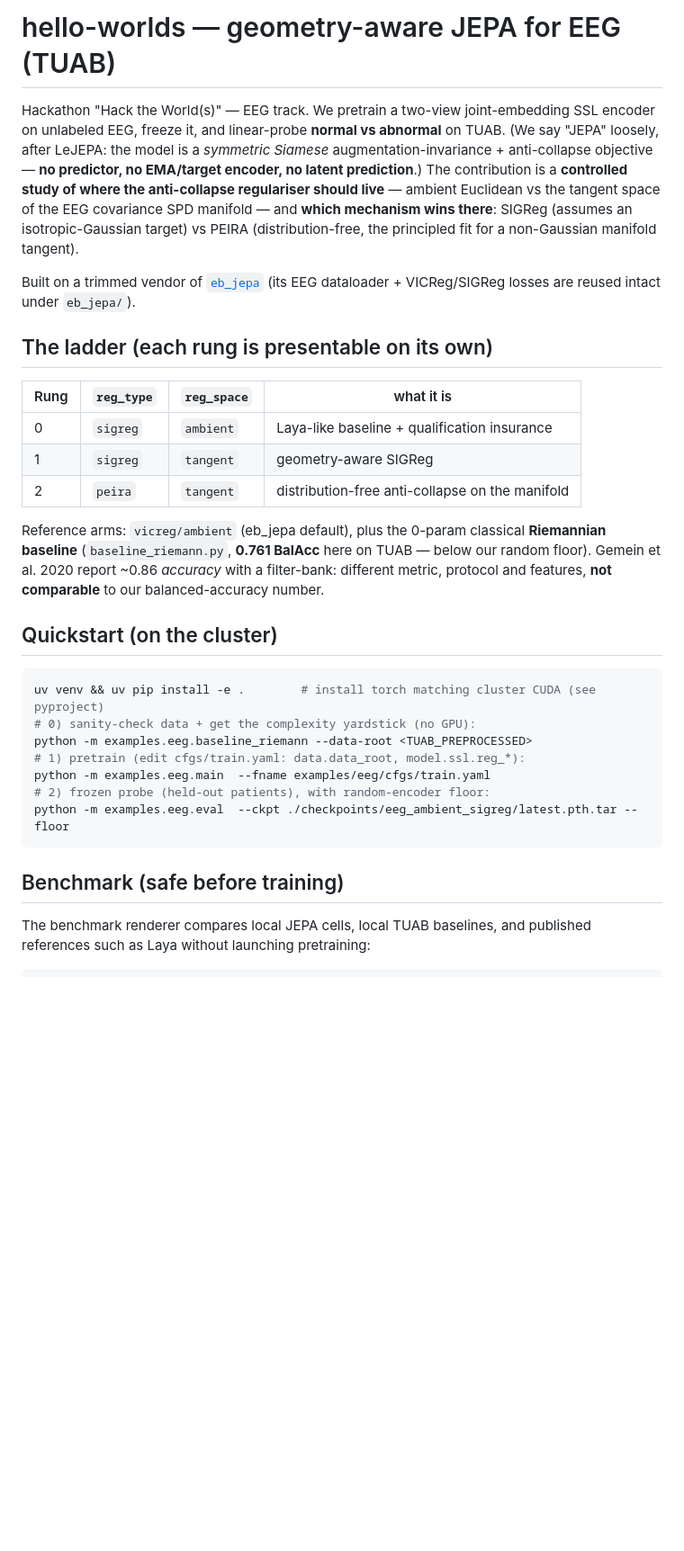
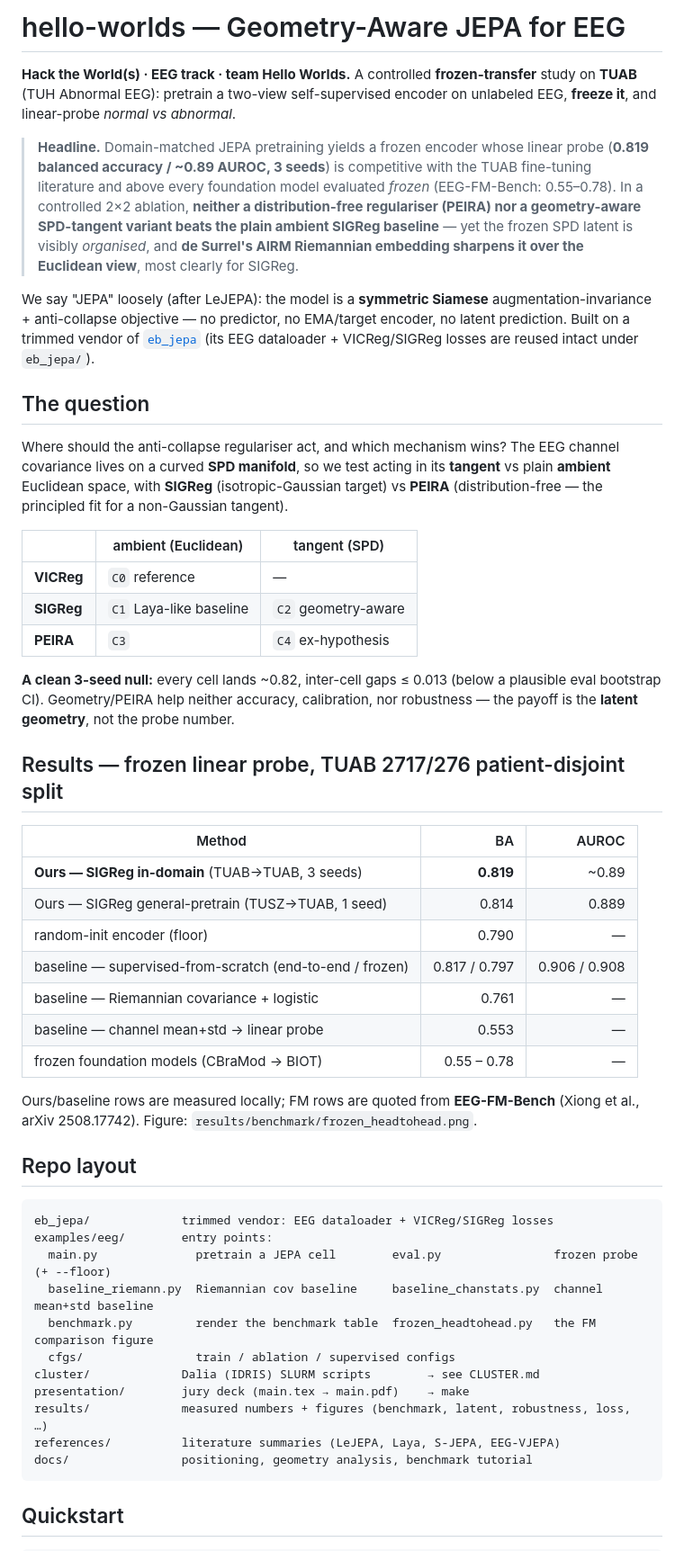
Before and after one commit to Tariolle/hello-worlds, a Markdown page: README.md, the part around one of its changes. Shown at 90% size. GitHub-like rendering; blank space fills up the shorter version.

Commit message:
docs: rewrite README as a concise final version

````diff
--- a/README.md
+++ b/README.md
@@ -1,44 +1,67 @@
-# hello-worlds — geometry-aware JEPA for EEG (TUAB)
+# hello-worlds — Geometry-Aware JEPA for EEG
 
-Hackathon "Hack the World(s)" — EEG track. We pretrain a two-view joint-embedding
-SSL encoder on unlabeled EEG, freeze it, and linear-probe **normal vs abnormal** on
-TUAB. (We say "JEPA" loosely, after LeJEPA: the model is a *symmetric Siamese*
-augmentation-invariance + anti-collapse objective — **no predictor, no EMA/target
-encoder, no latent prediction**.) The contribution is a **controlled study of where
-the anti-collapse
-regulariser should live** — ambient Euclidean vs the tangent space of the EEG
-covariance SPD manifold — and **which mechanism wins there**: SIGReg (assumes an
-isotropic-Gaussian target) vs PEIRA (distribution-free, the principled fit for a
-non-Gaussian manifold tangent).
+**Hack the World(s) · EEG track · team Hello Worlds.** A controlled **frozen-transfer**
+study on **TUAB** (TUH Abnormal EEG): pretrain a two-view self-supervised encoder on
+unlabeled EEG, **freeze it**, and linear-probe *normal vs abnormal*.
 
-Built on a trimmed vendor of [`eb_jepa`](https://github.com/facebookresearch/eb_jepa)
-(its EEG dataloader + VICReg/SIGReg losses are reused intact under `eb_jepa/`).
+> **Headline.** Domain-matched JEPA pretraining yields a frozen encoder whose linear
+> probe (**0.819 balanced accuracy / ~0.89 AUROC, 3 seeds**) is competitive with the
+> TUAB fine-tuning literature and above every foundation model evaluated *frozen*
+> (EEG-FM-Bench: 0.55–0.78). In a controlled 2×2 ablation, **neither a distribution-free
+> regulariser (PEIRA) nor a geometry-aware SPD-tangent variant beats the plain ambient
+> SIGReg baseline** — yet the frozen SPD latent is visibly *organised*, and **de Surrel's
+> AIRM Riemannian embedding sharpens it over the Euclidean view**, most clearly for SIGReg.
 
-## The ladder (each rung is presentable on its own)
-| Rung | `reg_type` | `reg_space` | what it is |
-|---|---|---|---|
-| 0 | `sigreg` | `ambient` | Laya-like baseline + qualification insurance |
-| 1 | `sigreg` | `tangent` | geometry-aware SIGReg |
-| 2 | `peira`  | `tangent` | distribution-free anti-collapse on the manifold |
+We say "JEPA" loosely (after LeJEPA): the model is a **symmetric Siamese**
+augmentation-invariance + anti-collapse objective — no predictor, no EMA/target encoder,
+no latent prediction. Built on a trimmed vendor of
+[`eb_jepa`](https://github.com/facebookresearch/eb_jepa) (its EEG dataloader +
+VICReg/SIGReg losses are reused intact under `eb_jepa/`).
 
-Reference arms: `vicreg/ambient` (eb_jepa default), plus the 0-param classical
-**Riemannian baseline** (`baseline_riemann.py`, **0.761 BalAcc** here on TUAB —
-below our random floor). Gemein et al. 2020 report ~0.86 *accuracy* with a
-filter-bank: different metric, protocol and features, **not comparable** to our
-balanced-accuracy number.
+## The question
+Where should the anti-collapse regulariser act, and which mechanism wins? The EEG channel
+covariance lives on a curved **SPD manifold**, so we test acting in its **tangent** vs
+plain **ambient** Euclidean space, with **SIGReg** (isotropic-Gaussian target) vs **PEIRA**
+(distribution-free — the principled fit for a non-Gaussian tangent).
 
-## Quickstart (on the cluster)
-```bash
-uv venv && uv pip install -e .        # install torch matching cluster CUDA (see pyproject)
-# 0) sanity-check data + get the complexity yardstick (no GPU):
-python -m examples.eeg.baseline_riemann --data-root <TUAB_PREPROCESSED>
-# 1) pretrain (edit cfgs/train.yaml: data.data_root, model.ssl.reg_*):
-python -m examples.eeg.main  --fname examples/eeg/cfgs/train.yaml
-# 2) frozen probe (held-out patients), with random-encoder floor:
-python -m examples.eeg.eval  --ckpt ./checkpoints/eeg_ambient_sigreg/latest.pth.tar --floor
+|            | ambient (Euclidean)        | tangent (SPD)        |
+|------------|----------------------------|----------------------|
+| **VICReg** | `C0` reference             | —                    |
+| **SIGReg** | `C1` Laya-like baseline    | `C2` geometry-aware  |
+| **PEIRA**  | `C3`                       | `C4` ex-hypothesis   |
+
+**A clean 3-seed null:** every cell lands ~0.82, inter-cell gaps ≤ 0.013 (below a plausible
+eval bootstrap CI). Geometry/PEIRA help neither accuracy, calibration, nor robustness — the
+payoff is the **latent geometry**, not the probe number.
+
+## Results — frozen linear probe, TUAB 2717/276 patient-disjoint split
+| Method | BA | AUROC |
+|---|--:|--:|
+| **Ours — SIGReg in-domain** (TUAB→TUAB, 3 seeds) | **0.819** | ~0.89 |
+| Ours — SIGReg general-pretrain (TUSZ→TUAB, 1 seed) | 0.814 | 0.889 |
+| random-init encoder (floor) | 0.790 | — |
+| baseline — supervised-from-scratch (end-to-end / frozen) | 0.817 / 0.797 | 0.906 / 0.908 |
+| baseline — Riemannian covariance + logistic | 0.761 | — |
+| baseline — channel mean+std → linear probe | 0.553 | — |
+| frozen foundation models (CBraMod → BIOT) | 0.55 – 0.78 | — |
+
+Ours/baseline rows are measured locally; FM rows are quoted from **EEG-FM-Bench** (Xiong et
+al., arXiv 2508.17742). Figure: `results/benchmark/frozen_headtohead.png`.
+
+## Repo layout
+```
+eb_jepa/             trimmed vendor: EEG dataloader + VICReg/SIGReg losses
+examples/eeg/        entry points:
+  main.py              pretrain a JEPA cell        eval.py                frozen probe (+ --floor)
+  baseline_riemann.py  Riemannian cov baseline     baseline_chanstats.py  channel mean+std baseline
+  benchmark.py         render the benchmark table  frozen_headtohead.py   the FM comparison figure
+  cfgs/                train / ablation / supervised configs
+cluster/             Dalia (IDRIS) SLURM scripts        → see CLUSTER.md
+presentation/        jury deck (main.tex → main.pdf)    → make
+results/             measured numbers + figures (benchmark, latent, robustness, loss, …)
+references/          literature summaries (LeJEPA, Laya, S-JEPA, EEG-VJEPA)
+docs/                positioning, geometry analysis, benchmark tutorial
 ```
 
-## Benchmark (safe before training)
-The benchmark renderer compares local JEPA cells, local TUAB baselines, and
-published references such as Laya without launching pretraining:
+## Quickstart
 ```bash
````
Also changed, not shown: other parts of README.md (+29 -119 lines).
────────────────────
• Required action: Look through the entries for the string "reused". Every line that has it belongs in the answer.

• Finished task:
-(its EEG dataloader + VICReg/SIGReg losses are reused intact under `eb_jepa/`).
+VICReg/SIGReg losses are reused intact under `eb_jepa/`).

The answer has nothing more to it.